(RECORD EXTRACTS)

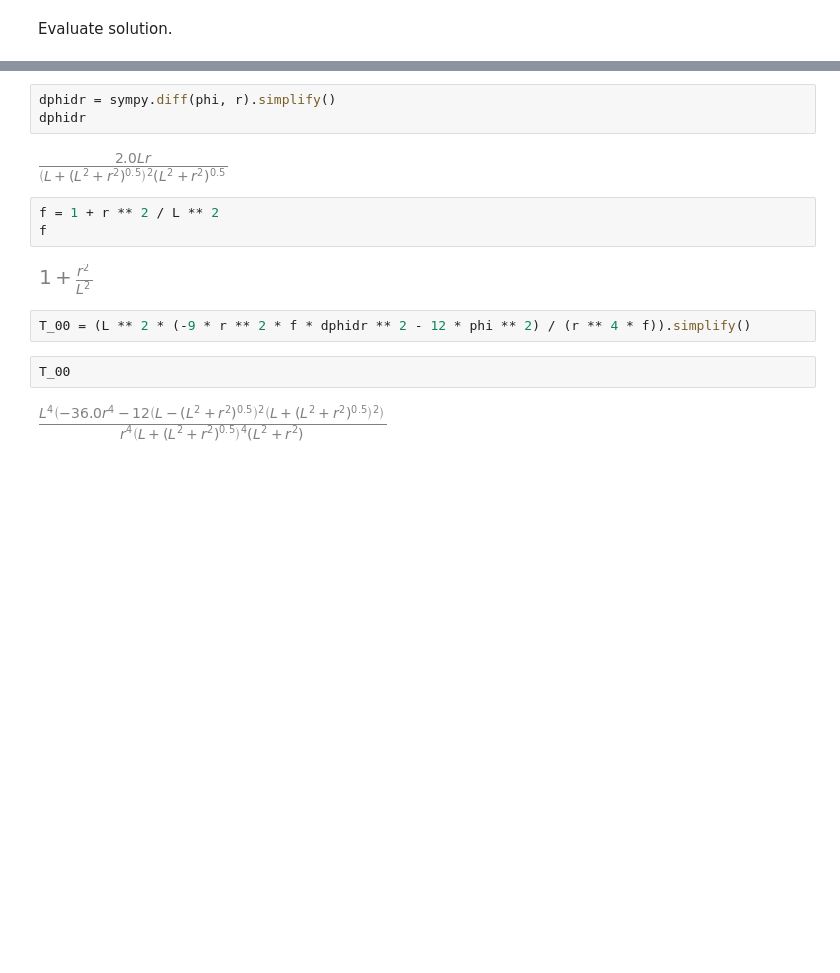
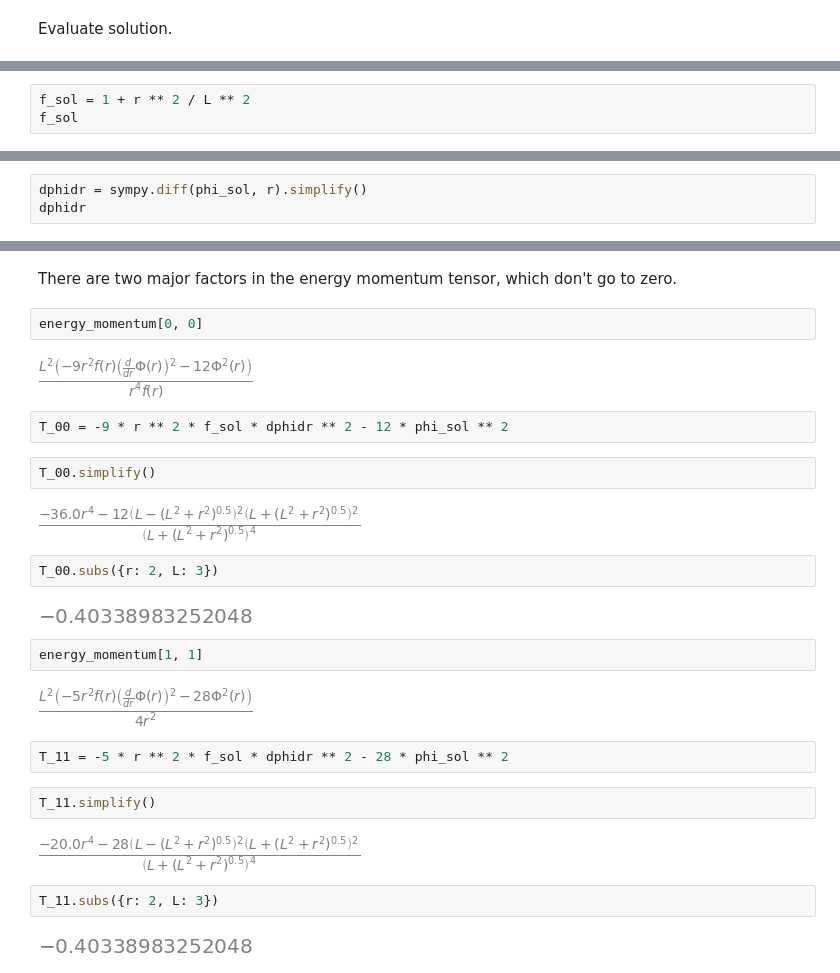
Before and after one commit to jchryssanthacopoulos/wormholes, a Jupyter notebook: einstein_maxwell_ads4.ipynb, the cells around one changed output, grey strips where cells are left out. Cells and saved outputs as stored; diff of their text form; blank space fills up the shorter version.

```diff
--- a/einstein_maxwell_ads4.ipynb
+++ b/einstein_maxwell_ads4.ipynb
@@ -126,0 +132,3 @@ Evaluate solution.
+# %%
+f_sol = 1 + r ** 2 / L ** 2
+f_sol
@@ -126,0 +137,3 @@ Evaluate solution.
+# %%
+dphidr = sympy.diff(phi_sol, r).simplify()
+dphidr
@@ -136,16 +165,30 @@ phi
-# %%
-dphidr = sympy.diff(phi, r).simplify()
-dphidr
-# %% [output]
-[figure, removed]
-# %%
-f = 1 + r ** 2 / L ** 2
-f
-# %% [output]
-[figure, removed]
+# %% [markdown]
+There are two major factors in the energy momentum tensor, which don't go to zero.
+# %%
+energy_momentum[0, 0]
+# %% [output]
+[figure, added]
 # %%
-T_00 = (L ** 2 * (-9 * r ** 2 * f * dphidr ** 2 - 12 * phi ** 2) / (r ** 4 * f)).simplify()
+T_00 = -9 * r ** 2 * f_sol * dphidr ** 2 - 12 * phi_sol ** 2
 # %%
-T_00
+T_00.simplify()
 # %% [output]
-[figure, old version]
+[figure, new version]
+# %%
+T_00.subs({r: 2, L: 3})
+# %% [output]
+[figure, added]
+# %%
+energy_momentum[1, 1]
+# %% [output]
+[figure, added]
+# %%
+T_11 = -5 * r ** 2 * f_sol * dphidr ** 2 - 28 * phi_sol ** 2
+# %%
+T_11.simplify()
+# %% [output]
+[figure, added]
+# %%
+T_11.subs({r: 2, L: 3})
+# %% [output]
+[figure, added]
```
Also changed, not shown: parts of 6 cells of this notebook, 1 other file.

(End RECORD EXTRACTS)

WHAT YOU NEED TO DO: Keep only those lines of the records that hold "dphidr", and return them.

RESPONSE AREA:
+dphidr = sympy.diff(phi_sol, r).simplify()
+dphidr
-dphidr = sympy.diff(phi, r).simplify()
-dphidr
-T_00 = (L ** 2 * (-9 * r ** 2 * f * dphidr ** 2 - 12 * phi ** 2) / (r ** 4 * f)).simplify()
+T_00 = -9 * r ** 2 * f_sol * dphidr ** 2 - 12 * phi_sol ** 2
+T_11 = -5 * r ** 2 * f_sol * dphidr ** 2 - 28 * phi_sol ** 2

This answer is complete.